▶ [WORK TASK] Report every line of the listing below in which the string "Linux" occurs.

--- START ---

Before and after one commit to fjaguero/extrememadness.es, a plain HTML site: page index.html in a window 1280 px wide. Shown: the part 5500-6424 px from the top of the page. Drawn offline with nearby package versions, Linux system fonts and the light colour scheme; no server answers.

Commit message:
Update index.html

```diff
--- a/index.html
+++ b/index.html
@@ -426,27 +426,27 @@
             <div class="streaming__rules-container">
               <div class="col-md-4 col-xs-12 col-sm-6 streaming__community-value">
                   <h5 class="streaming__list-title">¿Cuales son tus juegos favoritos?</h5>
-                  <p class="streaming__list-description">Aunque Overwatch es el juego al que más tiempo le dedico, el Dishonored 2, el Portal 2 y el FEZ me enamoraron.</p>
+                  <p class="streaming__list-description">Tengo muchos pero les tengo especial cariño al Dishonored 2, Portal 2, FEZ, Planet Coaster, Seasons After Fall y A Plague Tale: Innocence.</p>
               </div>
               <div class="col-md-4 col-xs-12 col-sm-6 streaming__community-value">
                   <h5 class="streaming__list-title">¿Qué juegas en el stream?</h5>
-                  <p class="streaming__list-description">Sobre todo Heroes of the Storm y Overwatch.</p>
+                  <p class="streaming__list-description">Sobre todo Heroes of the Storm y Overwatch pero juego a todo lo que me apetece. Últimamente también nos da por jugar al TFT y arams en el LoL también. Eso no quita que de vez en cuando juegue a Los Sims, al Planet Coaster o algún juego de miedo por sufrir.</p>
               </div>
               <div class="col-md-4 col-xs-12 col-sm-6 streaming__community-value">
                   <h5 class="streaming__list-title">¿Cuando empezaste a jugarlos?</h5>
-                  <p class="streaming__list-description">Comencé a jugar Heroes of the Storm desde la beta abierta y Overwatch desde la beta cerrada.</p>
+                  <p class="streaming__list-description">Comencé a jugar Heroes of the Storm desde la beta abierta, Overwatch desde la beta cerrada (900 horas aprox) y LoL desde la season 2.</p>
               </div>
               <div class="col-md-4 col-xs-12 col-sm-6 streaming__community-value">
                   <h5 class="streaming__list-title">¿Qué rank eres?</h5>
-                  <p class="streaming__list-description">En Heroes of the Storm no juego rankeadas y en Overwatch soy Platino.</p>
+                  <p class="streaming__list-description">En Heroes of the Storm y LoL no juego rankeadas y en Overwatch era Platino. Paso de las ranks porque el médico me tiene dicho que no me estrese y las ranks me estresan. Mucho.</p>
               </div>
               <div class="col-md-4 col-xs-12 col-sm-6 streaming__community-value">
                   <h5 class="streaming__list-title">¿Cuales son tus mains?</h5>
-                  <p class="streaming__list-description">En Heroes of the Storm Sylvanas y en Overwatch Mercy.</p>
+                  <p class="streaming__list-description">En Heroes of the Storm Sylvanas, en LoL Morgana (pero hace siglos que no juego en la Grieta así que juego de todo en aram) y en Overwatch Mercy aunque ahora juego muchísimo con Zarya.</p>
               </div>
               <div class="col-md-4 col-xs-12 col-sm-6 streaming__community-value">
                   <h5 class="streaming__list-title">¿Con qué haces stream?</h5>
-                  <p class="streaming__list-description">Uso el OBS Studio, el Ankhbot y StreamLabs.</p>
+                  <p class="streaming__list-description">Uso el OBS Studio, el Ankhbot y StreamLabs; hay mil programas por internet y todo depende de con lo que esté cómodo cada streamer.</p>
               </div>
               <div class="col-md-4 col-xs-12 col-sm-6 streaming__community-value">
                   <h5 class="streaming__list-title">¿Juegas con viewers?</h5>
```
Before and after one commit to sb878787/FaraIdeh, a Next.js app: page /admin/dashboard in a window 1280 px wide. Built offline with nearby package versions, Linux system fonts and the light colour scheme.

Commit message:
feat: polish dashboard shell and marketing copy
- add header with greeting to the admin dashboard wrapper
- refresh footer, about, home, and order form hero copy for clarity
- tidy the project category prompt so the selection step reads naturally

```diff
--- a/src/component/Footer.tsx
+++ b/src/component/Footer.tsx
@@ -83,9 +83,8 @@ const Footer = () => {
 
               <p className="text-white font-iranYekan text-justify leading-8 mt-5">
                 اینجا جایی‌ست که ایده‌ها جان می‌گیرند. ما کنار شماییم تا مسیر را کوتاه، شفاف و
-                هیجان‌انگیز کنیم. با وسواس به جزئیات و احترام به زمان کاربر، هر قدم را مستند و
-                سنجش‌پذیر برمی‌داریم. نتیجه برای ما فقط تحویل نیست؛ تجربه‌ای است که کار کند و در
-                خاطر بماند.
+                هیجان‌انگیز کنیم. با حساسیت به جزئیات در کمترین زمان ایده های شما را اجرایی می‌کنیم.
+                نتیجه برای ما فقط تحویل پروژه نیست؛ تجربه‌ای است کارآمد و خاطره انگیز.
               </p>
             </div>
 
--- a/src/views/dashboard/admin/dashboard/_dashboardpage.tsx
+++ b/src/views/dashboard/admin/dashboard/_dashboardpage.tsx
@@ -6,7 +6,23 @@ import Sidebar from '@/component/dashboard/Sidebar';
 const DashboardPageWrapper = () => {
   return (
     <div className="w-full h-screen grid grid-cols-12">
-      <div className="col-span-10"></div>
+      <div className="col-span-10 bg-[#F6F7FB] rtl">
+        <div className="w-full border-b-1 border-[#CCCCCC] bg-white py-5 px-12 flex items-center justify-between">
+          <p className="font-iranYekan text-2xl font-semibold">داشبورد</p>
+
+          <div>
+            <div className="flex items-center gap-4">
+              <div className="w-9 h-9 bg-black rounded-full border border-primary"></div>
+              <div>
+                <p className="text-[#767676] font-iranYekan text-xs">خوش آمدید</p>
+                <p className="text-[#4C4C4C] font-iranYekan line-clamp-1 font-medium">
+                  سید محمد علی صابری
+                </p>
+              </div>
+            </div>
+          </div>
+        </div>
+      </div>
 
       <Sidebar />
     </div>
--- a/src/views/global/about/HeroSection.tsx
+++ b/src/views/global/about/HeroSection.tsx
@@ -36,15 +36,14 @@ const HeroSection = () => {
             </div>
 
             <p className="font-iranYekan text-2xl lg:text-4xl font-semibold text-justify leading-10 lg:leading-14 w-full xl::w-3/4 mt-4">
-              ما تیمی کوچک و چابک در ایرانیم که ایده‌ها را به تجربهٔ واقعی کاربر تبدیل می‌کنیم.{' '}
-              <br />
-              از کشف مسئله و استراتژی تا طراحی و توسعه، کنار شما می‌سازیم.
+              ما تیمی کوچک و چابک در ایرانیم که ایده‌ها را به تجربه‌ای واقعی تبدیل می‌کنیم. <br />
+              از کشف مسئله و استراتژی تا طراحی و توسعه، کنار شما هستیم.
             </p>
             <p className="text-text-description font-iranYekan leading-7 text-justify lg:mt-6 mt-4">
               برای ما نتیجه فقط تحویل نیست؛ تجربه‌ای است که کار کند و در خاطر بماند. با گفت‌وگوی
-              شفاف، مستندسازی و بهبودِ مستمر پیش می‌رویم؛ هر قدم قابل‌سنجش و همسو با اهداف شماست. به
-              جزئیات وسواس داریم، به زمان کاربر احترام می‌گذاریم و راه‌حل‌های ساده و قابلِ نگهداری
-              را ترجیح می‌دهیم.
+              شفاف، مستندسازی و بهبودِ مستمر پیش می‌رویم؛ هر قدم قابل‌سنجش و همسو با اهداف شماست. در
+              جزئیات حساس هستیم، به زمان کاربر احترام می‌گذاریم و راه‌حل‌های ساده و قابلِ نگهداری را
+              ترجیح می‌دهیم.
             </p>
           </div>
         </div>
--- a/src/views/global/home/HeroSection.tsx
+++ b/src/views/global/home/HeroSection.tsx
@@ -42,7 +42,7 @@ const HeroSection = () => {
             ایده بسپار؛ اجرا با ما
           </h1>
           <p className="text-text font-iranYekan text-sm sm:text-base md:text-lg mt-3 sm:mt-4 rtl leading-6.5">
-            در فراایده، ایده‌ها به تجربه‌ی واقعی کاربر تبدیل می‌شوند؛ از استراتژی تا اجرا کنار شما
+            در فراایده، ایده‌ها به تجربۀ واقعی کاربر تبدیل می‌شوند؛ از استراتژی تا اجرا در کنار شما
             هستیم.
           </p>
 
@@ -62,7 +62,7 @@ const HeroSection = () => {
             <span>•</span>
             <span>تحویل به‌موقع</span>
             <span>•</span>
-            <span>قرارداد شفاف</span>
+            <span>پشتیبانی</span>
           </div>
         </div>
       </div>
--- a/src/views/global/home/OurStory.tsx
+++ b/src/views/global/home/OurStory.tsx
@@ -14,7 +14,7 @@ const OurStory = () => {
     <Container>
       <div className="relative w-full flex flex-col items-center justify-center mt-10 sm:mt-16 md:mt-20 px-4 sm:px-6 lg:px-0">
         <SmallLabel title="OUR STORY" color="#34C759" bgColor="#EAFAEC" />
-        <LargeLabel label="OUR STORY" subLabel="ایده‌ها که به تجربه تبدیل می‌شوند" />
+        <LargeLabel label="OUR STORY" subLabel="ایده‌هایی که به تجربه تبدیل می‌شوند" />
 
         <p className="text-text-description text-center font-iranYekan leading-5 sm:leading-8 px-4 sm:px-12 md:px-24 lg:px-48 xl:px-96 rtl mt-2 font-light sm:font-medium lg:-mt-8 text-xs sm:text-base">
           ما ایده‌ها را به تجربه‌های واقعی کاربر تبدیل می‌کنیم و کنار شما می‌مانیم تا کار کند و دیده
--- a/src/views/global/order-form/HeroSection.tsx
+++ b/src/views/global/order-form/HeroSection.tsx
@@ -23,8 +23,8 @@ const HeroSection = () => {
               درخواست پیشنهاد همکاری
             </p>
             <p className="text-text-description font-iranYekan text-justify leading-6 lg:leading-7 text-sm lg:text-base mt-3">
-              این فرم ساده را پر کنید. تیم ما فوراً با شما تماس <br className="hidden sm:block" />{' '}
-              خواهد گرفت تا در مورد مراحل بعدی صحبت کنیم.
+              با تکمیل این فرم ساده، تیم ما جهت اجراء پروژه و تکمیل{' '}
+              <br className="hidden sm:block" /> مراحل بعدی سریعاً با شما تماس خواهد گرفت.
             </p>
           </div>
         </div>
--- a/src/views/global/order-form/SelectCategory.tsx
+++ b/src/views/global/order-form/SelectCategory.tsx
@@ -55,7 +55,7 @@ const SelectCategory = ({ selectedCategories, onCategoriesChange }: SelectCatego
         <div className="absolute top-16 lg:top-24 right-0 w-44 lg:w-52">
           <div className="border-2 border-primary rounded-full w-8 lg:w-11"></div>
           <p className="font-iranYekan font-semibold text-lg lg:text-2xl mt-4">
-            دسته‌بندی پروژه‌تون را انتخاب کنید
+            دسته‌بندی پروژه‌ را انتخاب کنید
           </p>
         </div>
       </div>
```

--- END ---

▶ [EXERCISE SOLUTION]
Before and after one commit to fjaguero/extrememadness.es, a plain HTML site: page index.html in a window 1280 px wide. Shown: the part 5500-6424 px from the top of the page. Drawn offline with nearby package versions, Linux system fonts and the light colour scheme; no server answers.
Before and after one commit to sb878787/FaraIdeh, a Next.js app: page /admin/dashboard in a window 1280 px wide. Built offline with nearby package versions, Linux system fonts and the light colour scheme.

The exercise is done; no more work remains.